Fairness in machine learning is typically concerned with ideas like discrimination, disparate impact or treatment, or protected classes. This paper describes how the definitions being used in ML aren’t always compatible with definitions in the legal system.

Links: arXiv, blog post, Twitter thread; presented at the HCML workshop at NeurIPS 2019

Background and motivation

The machine learning community and legal system do not always agree on definitions of fairness. The ML fairness community will use legal terminology in imprecise or misleading ways. This is problematic for two reasons:

First, to demonstrate evidence of algorithmic unfairness, ML definitions must accurately map onto their legal counterparts to establish liability. … Second, to deploy bias correction methods in the real world, it is important that the methods themselves are not determined to be discriminatory from a legal perpsective.

ML models must be compatible with the law. This means more than avoiding discrimination. It means that the language and metrics, or lack thereof, to avoid discrimination must match between the ML domain and the legal one.

Examples of poorly mapped concepts

The authors described a few concepts that are imprecisely mapped between the ML fairness community and the legal definitions. This table is a summary of Section 2 in the paper.

Concept ML interpretation Legal interpretation
Discrimination Typically defined in terms of metrics, which can be “removed” Typically defined through “motive, evidenced intent of exclusion, and causality, rather than simply outcomes,” which is gauged in context
Protected classes Often conflated with “minority and marginalized groups” Symmetric with respect to race and gender
Affirmative action Treated as cases where we “explicitly take demographics into account” Allows the use of race as a holistic, not explicit, factor
Disparate treatment Whether a protected attribute is used in a decision process Asks whether actions were motivated by discriminatory intent
Disparate impact “when outcomes differ across subgroups” Only shown if the outcomes can’t be explained in a nondiscriminatory manner, or if there is no less discriminatory alternative

The discrimination example stood out to me. The authors cite Equality of Opportunity in Supervised Learning as an example of something you can’t do—“remove discrimination”—which I didn’t think about when reading that a few months ago.

It’s also worth noting that the legal community might adopt narrower views of court decisions than the ML fairness community. When cases are heavily motivated by the details (in an example about disparate treatment in promoting firefighters, “the fact that many firefighters spent significant time and money preparing for the test”), it may not be possible to draw broad conclusions about its applicability.

Lessons for ML fairness
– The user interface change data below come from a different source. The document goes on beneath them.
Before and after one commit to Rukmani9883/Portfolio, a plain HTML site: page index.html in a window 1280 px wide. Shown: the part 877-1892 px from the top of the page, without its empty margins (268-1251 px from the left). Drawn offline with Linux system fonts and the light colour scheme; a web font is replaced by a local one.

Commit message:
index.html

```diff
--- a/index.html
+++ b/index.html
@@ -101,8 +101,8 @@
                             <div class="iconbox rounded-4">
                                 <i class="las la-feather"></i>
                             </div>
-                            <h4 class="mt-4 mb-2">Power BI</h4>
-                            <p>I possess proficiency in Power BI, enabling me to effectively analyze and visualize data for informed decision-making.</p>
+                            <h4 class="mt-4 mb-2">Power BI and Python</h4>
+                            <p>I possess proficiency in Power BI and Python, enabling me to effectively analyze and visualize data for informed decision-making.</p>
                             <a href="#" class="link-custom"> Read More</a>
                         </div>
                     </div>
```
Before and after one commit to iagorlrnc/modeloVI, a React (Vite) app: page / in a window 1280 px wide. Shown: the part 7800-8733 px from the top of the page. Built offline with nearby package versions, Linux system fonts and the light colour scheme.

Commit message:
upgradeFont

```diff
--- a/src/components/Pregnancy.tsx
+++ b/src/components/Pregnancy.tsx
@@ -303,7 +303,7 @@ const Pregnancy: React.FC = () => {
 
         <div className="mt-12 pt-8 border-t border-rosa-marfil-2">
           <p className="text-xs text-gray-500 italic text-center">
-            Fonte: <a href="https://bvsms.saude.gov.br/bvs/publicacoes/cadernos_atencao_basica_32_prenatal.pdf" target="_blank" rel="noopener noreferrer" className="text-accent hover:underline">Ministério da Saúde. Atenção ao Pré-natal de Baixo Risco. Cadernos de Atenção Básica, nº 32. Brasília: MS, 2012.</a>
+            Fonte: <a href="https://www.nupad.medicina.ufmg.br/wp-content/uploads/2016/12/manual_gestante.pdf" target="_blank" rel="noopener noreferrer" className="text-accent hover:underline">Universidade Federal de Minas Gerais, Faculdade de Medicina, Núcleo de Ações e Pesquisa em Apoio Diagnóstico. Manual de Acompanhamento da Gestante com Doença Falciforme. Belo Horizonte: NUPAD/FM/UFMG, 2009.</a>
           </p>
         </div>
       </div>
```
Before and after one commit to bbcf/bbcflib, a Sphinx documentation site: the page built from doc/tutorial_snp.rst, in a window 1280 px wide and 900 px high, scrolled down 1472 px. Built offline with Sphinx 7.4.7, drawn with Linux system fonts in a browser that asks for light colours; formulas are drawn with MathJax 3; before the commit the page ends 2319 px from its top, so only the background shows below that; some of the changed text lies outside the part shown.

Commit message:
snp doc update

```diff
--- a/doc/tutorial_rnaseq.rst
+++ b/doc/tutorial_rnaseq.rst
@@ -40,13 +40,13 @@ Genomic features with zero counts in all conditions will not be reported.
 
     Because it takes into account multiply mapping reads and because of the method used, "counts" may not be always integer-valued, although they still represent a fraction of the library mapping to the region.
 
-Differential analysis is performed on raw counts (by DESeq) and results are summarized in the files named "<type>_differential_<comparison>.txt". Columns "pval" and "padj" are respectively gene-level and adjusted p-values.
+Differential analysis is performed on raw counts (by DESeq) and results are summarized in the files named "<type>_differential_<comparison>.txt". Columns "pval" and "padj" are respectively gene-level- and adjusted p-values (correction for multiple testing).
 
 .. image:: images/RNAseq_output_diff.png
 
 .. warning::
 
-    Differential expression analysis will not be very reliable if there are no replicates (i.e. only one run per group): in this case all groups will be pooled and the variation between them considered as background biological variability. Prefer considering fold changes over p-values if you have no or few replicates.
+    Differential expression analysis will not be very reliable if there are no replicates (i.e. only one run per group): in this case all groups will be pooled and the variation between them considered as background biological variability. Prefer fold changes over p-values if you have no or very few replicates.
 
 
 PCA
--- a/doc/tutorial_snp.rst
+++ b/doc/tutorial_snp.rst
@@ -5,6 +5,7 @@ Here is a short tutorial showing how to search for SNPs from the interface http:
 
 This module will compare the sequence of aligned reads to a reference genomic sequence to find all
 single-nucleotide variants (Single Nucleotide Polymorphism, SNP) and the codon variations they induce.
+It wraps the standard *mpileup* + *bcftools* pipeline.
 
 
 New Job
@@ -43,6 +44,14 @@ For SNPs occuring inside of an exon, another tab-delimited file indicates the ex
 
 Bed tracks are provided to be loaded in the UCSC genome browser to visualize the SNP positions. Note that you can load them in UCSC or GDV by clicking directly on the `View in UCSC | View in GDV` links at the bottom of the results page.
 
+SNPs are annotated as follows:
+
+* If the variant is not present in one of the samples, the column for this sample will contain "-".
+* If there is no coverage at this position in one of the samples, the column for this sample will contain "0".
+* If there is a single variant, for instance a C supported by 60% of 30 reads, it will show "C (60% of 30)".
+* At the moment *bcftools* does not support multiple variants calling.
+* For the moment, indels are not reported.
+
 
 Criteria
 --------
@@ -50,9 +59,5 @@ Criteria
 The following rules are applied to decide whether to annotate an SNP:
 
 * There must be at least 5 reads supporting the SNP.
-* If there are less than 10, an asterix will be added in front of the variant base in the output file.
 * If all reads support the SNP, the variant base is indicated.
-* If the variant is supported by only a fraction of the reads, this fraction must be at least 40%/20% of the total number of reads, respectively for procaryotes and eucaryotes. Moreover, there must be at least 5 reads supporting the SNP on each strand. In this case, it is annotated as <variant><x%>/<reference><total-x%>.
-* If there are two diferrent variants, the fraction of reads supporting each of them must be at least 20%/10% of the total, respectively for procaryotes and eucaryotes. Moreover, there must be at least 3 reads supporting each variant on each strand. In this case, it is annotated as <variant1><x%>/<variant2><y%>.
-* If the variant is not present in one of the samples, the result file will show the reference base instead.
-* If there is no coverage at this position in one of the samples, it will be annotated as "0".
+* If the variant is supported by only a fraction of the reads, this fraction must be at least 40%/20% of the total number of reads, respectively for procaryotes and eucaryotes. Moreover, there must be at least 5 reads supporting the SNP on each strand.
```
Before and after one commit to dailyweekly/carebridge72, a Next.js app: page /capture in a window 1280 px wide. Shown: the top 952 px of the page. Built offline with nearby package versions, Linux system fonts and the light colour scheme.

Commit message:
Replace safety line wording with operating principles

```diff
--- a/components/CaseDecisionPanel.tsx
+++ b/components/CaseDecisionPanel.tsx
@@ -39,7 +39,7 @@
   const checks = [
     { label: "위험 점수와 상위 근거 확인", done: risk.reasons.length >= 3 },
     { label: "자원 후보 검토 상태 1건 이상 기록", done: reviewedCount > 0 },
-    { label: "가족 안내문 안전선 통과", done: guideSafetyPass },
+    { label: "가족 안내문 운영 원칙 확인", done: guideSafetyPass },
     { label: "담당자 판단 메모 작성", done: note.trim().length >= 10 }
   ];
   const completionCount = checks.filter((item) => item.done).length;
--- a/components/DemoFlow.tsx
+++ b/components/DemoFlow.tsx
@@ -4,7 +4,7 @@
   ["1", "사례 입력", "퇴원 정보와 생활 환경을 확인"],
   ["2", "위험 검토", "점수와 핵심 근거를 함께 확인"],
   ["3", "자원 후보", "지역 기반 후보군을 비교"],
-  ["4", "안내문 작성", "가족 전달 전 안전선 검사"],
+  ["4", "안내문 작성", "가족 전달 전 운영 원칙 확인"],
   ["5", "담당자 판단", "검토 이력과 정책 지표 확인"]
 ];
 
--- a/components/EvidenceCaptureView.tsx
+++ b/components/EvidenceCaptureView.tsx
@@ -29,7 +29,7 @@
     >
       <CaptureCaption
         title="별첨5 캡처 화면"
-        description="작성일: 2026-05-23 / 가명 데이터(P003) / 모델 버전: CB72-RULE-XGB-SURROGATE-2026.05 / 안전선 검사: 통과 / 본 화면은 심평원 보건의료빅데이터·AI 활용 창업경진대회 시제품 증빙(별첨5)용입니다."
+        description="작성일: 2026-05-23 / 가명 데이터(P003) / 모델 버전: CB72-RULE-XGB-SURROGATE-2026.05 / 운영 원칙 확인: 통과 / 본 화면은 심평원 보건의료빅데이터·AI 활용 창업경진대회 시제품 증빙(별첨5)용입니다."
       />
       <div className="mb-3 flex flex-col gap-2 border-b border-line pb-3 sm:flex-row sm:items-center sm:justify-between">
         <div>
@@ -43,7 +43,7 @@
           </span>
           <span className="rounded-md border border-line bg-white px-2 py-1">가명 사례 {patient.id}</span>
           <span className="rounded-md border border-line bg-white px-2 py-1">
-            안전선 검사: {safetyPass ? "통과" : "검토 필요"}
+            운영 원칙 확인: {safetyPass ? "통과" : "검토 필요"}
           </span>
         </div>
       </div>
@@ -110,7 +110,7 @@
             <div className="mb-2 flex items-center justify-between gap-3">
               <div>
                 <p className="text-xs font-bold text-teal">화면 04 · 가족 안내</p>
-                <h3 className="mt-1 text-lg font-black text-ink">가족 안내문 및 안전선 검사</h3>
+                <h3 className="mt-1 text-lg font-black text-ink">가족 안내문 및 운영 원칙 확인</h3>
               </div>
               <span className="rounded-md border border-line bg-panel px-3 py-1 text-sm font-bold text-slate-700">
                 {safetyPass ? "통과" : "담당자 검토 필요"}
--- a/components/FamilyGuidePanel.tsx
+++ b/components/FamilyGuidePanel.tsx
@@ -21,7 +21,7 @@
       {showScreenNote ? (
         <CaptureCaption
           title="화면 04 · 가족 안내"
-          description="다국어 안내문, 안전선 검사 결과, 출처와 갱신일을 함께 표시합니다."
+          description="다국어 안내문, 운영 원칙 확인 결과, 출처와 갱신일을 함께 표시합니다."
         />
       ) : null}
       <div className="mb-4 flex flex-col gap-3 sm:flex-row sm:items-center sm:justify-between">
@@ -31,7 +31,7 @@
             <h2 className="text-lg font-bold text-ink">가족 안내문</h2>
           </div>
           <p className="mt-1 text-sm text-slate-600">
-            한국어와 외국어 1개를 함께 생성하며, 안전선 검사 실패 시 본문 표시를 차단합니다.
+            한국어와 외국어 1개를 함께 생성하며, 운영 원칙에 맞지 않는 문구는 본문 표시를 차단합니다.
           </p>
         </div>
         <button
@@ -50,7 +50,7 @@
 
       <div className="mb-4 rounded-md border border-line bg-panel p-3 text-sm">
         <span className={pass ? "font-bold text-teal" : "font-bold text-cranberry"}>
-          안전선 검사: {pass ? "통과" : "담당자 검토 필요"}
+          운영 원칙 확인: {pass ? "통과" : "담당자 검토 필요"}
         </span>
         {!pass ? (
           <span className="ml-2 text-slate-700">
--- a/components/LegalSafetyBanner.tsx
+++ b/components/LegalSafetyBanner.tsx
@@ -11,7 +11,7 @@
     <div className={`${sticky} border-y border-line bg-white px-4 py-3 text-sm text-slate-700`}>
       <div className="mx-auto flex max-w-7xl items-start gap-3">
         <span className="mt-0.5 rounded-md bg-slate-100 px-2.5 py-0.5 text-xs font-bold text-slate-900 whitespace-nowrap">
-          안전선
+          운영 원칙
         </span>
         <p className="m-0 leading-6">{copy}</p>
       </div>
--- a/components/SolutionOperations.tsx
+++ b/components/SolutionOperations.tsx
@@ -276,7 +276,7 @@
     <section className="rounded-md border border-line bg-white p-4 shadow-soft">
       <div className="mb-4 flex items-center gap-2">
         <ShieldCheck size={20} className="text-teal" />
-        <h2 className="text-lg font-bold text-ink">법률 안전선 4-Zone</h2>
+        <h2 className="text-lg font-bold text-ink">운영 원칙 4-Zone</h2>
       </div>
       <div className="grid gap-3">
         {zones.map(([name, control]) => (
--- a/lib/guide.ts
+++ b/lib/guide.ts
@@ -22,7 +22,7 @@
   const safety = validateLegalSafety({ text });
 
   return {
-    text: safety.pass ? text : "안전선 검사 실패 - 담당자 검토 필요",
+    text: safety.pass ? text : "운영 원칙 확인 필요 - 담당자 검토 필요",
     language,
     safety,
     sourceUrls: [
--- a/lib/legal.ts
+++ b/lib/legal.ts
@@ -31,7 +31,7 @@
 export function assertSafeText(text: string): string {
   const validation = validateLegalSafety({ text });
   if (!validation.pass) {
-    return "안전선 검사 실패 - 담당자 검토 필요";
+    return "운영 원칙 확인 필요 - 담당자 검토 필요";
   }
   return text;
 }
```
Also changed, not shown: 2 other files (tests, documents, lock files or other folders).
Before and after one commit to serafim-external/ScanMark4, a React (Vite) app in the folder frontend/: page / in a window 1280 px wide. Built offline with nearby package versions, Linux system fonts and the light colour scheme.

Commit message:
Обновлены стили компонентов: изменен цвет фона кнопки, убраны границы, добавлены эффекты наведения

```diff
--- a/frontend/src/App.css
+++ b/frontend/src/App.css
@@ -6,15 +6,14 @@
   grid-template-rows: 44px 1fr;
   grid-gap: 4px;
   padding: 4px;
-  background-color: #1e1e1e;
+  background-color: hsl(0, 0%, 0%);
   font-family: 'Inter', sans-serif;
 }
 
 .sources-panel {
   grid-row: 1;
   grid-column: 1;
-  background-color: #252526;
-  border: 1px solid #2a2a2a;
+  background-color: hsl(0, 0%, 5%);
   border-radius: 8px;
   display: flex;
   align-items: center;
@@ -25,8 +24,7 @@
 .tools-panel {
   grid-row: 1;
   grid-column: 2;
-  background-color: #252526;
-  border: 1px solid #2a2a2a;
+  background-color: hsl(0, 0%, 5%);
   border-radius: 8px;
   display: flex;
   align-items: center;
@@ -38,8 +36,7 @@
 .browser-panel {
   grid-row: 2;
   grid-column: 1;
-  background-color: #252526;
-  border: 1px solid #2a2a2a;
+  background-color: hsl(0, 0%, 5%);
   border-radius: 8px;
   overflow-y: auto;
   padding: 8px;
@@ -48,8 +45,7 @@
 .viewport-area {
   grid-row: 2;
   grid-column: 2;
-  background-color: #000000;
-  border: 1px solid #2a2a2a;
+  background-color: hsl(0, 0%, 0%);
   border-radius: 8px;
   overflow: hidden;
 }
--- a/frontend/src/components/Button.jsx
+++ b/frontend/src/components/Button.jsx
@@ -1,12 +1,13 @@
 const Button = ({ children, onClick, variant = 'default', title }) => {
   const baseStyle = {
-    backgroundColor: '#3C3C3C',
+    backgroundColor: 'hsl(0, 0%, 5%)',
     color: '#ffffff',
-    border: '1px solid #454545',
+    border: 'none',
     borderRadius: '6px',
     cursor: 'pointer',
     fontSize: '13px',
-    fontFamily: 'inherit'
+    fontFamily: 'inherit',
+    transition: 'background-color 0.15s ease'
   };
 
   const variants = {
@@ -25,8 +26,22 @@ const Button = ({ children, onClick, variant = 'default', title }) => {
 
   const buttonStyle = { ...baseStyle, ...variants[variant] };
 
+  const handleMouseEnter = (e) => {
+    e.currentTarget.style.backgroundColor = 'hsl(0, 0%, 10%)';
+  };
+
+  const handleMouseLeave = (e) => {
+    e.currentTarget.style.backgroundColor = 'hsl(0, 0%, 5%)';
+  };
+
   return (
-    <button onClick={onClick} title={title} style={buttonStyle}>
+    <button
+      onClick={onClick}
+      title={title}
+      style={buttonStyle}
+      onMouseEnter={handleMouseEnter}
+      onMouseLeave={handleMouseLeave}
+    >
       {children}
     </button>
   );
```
Intersectionality (the idea that people’s identities interact, e.g., that Black women face challenges different than the union of challenges faced by Black people and by women) is typically not considered in ML fairness, where people are represented as vectors of their class attribiutes.

Procedural fairness in ML typically refers to the features that help a model make its decision. Legally, it is a qualitative concept that “seeks to arrive at just outcomes through iterative processes and the close examination of the set of governance structures in place to guide individual human decision-making.” Far broader and fuzzier than anything seen in ML, where metrics rule all.

Lessons for law

On the other hand, measuring bias becomes empirically possible with algorithms. “Making a case for the use of protected variables to effectively measure discrimination, although an intuitive and proven conclusion from a mathematical perspective, is still much more difficult to make a case for in a legal sense.” The legal system could adapt to the emergent reality of algorithms here.

The law also typically requires narrower domains for anti-discrimination protections than the fairness community is accustomed to, and the ML community could feasibly inform what the future should look like:

Although ML research often discusses the fairness of ad targeting and recommendation algorithms, bias in these algorithms—although potentially immoral-is not generally illegal.

I’m thinking here about Twitter’s image cropping algorithm, which was found to favor images of white people over Black ones. It’s not illegal that it was biased in this way, and it’s hard to imagine that it should be. But were this to somehow cause someone harm, it would be hard to find legal recourse.

Finally, anti-discrimination laws are often motivated by causality, but algorithmic causality is murkier. “From a statistical perpsective, the presence or absence of protected class variables (or close proxies) in the algorithm does not indicate the presence or absense of a causal connection.” The ML community might need to intermediate between legal and statistical definitions of causality.

My thoughts

This is an interesting paper! I wonder how prescient it’ll end up seeming. It feels to me like relevant case law is either sparse or doesn’t yet exist; that we’re still awaiting court decisions to clarify on how discrimination in ML will end up being mapped onto our legal system.

The idea reminds me of construct validity in social computing—that whatever definitions of fairness we come up with have to be compatible with their legal counterparts. It makes sense; especially if ML uses a subtley different definition, that could just end up confusing courts.

A little over a year ago, I read Discrimination in the Age of Algorithms, which talked about how definitions of and regulations for discrimination will have to evolve over time. They too analyze issues of disparate impact and treatment, bias, and affirmative action to see how they might be reimagined in a future with more algorithmic decisions.

I’m looking forward to seeing how this issue evolves over time.